Can working with, selling or using marijuana affect my immigration status? Marijuana and immigration does not mix. That’s why I routinely practice “immigrant criminal law.” Immigrants must be extra careful not to use marijuana in even states where it’s legal to use it. U.S. Citizenship and Immigration Services (USCIS) issued guidance that could prevent those with permanent legal status (green card holders) from becoming U.S. citizens if they are suspected of using marijuana. That’s mere suspicion, not even arrest or conviction!
Many states have legalized medical marijuana, and several states and the District of Columbia have legalized recreational marijuana for adults. But do not assume that using marijuana will not hurt your immigration status. This USCIS guidance establishes that a “violation of federal controlled substance law, including for marijuana, established by a conviction or admission, is generally a bar to establishing (good moral character) for naturalization even where the conduct would not be a violation of state law.”
This isn’t necessarily a surprise, because marijuana is a Schedule 1 drug and possession of it is still a federal offense. USCIS officers must take it into consideration when reviewing an application. In the past, visitors to the United States have lost their tourist visas after agency officials checked their phone and found photos of them in front of marijuana dispensaries.
What is new is that this practice is now codified into USCIS guidance — explicitly telling officers that even if there is no drug conviction, and even if the person has not admitted to the offense, they should consider denying the case based on good moral character.
Even if you get your green cards, you should not work for dispensaries. You should not be in any business related to marijuana and of course, don’t use it. Those without their US citizenships employed working for the industry could be labeled an “illicit trafficker” and be made eligible for deportation/removal.
This restriction exists even if marijuana is legally prescribed by a medical professional or doctor. The legality or medical necessity doesn’t make it legal under immigration regulations and guidelines.
In the question, Can working with, selling or using marijuana affect my immigration status? There are a lot of talk about the reduction of federal classification of marijuana as a schedule 1 drug, but until then, it’s better to play it safe. You’ve sacrificed too much to ruin your immigration status. I would consult with a lawyer before use, purchase, sale or employment relating to marijuana and its industry.

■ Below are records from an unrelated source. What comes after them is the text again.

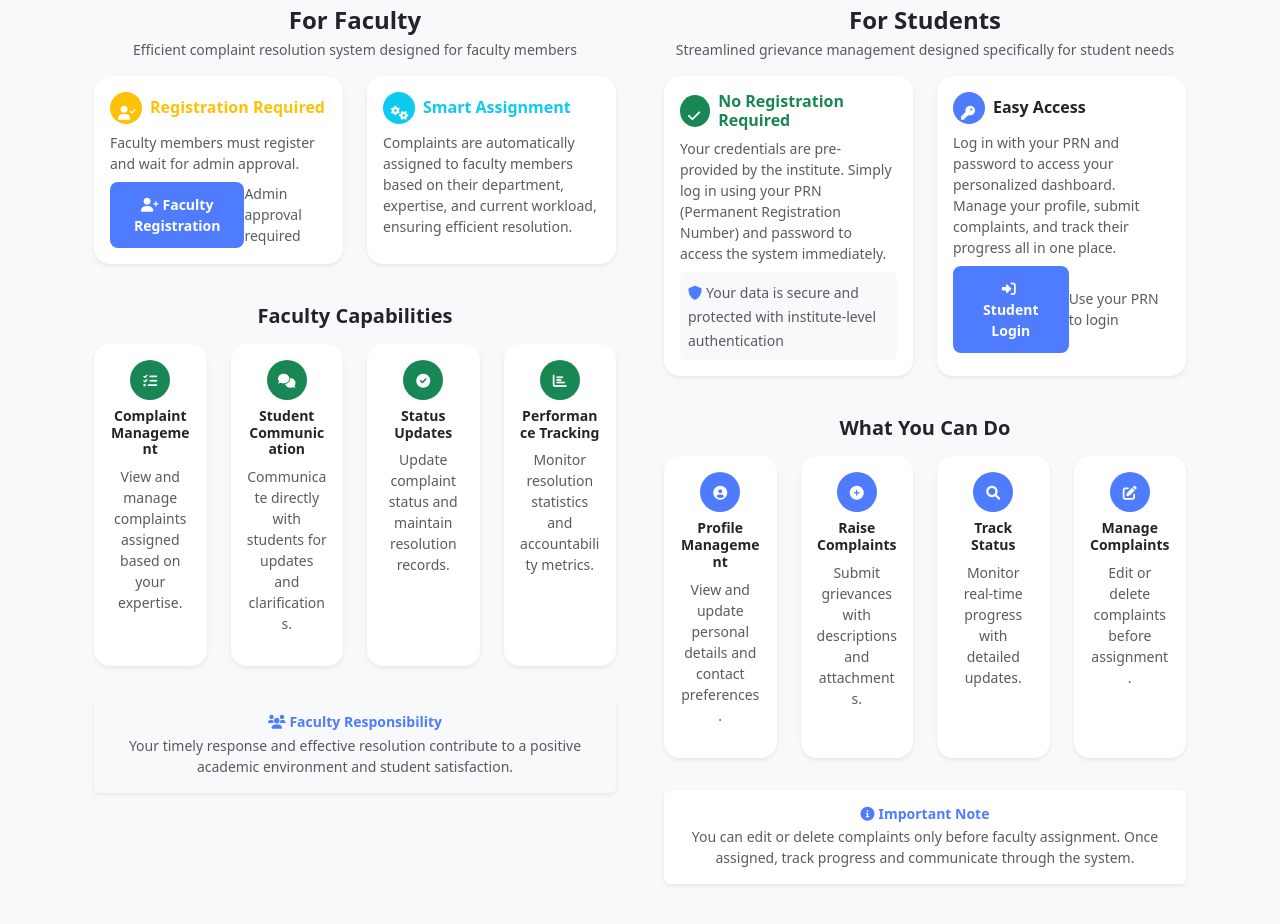
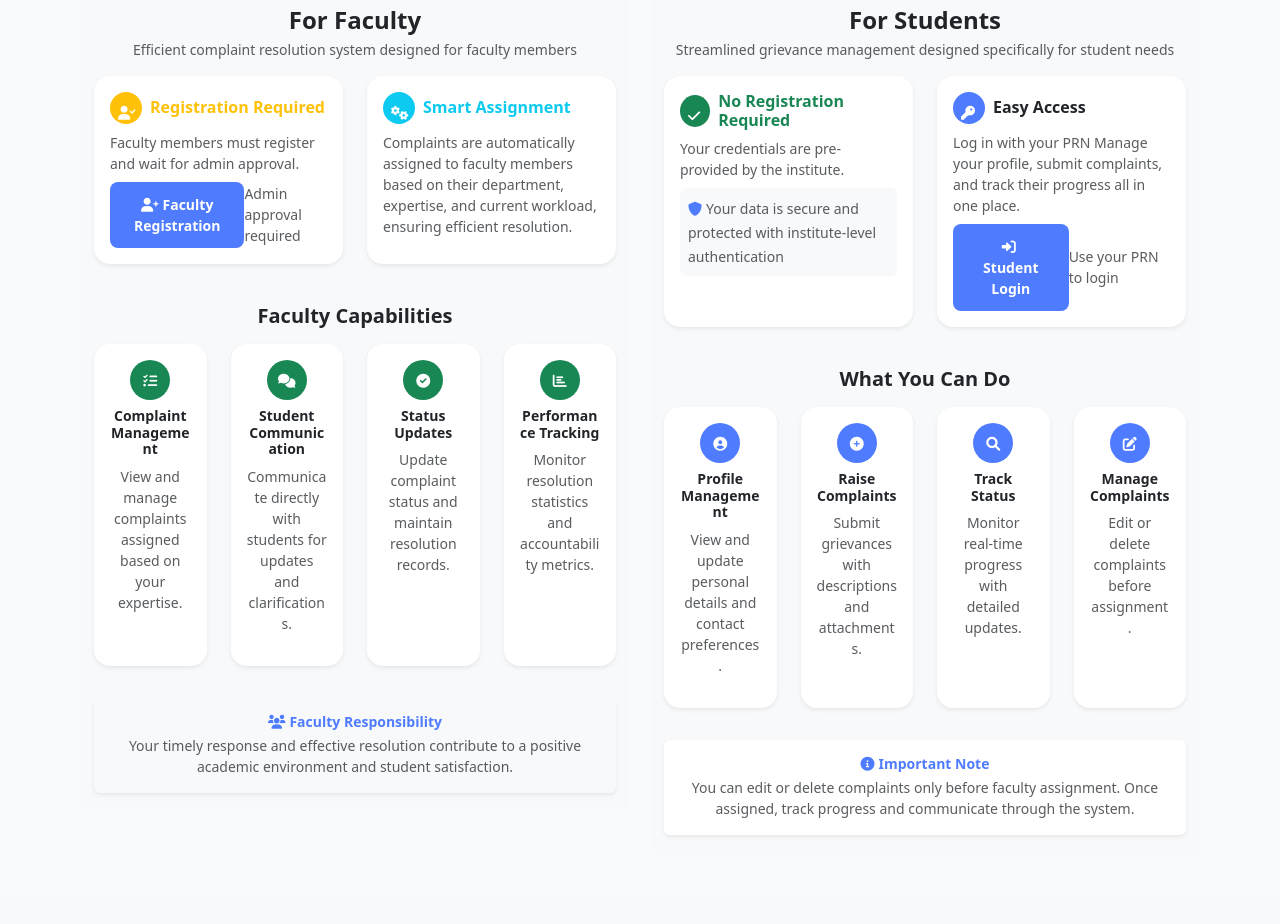
Before and after one commit to Shubham79SP/GrievanceHub, a React (Vite) app: page / in a window 1280 px wide. Shown: the part 866-1790 px from the top of the page. Built offline with nearby package versions, Linux system fonts and the light colour scheme.

Commit message:
made login cards more compact

```diff
--- a/src/components/LandingPage/StudentSection.jsx
+++ b/src/components/LandingPage/StudentSection.jsx
@@ -54,8 +54,7 @@ const StudentSection = () => {
                   <h6 className="fw-bold mb-0 text-success">No Registration Required</h6>
                 </div>
                 <p className="text-muted mb-2 small">
-                  Your credentials are pre-provided by the institute. Simply log in using your PRN (Permanent
-                  Registration Number) and password to access the system immediately.
+                  Your credentials are pre-provided by the institute.
                 </p>
                 <div className="bg-light p-2 rounded">
                   <small className="text-muted">
@@ -76,7 +75,7 @@ const StudentSection = () => {
                   <h6 className="fw-bold mb-0">Easy Access</h6>
                 </div>
                 <p className="text-muted mb-2 small">
-                  Log in with your PRN and password to access your personalized dashboard. Manage your profile, submit
+                  Log in with your PRN Manage your profile, submit
                   complaints, and track their progress all in one place.
                 </p>
                 <div className="d-flex align-items-center justify-content-between">
```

My posts/blogs are to be taken for academic purposes only and NOT LEGAL ADVICE. Nothing on my blogs should lead you to believe there is an attorney-client relationship, nor that I am giving legal advice.
For more information about Can working with, selling or using marijuana affect my immigration status?, please call my office at (714) 321-9999 for a free consultation to discuss your specific matter where I could then give proper legal advice.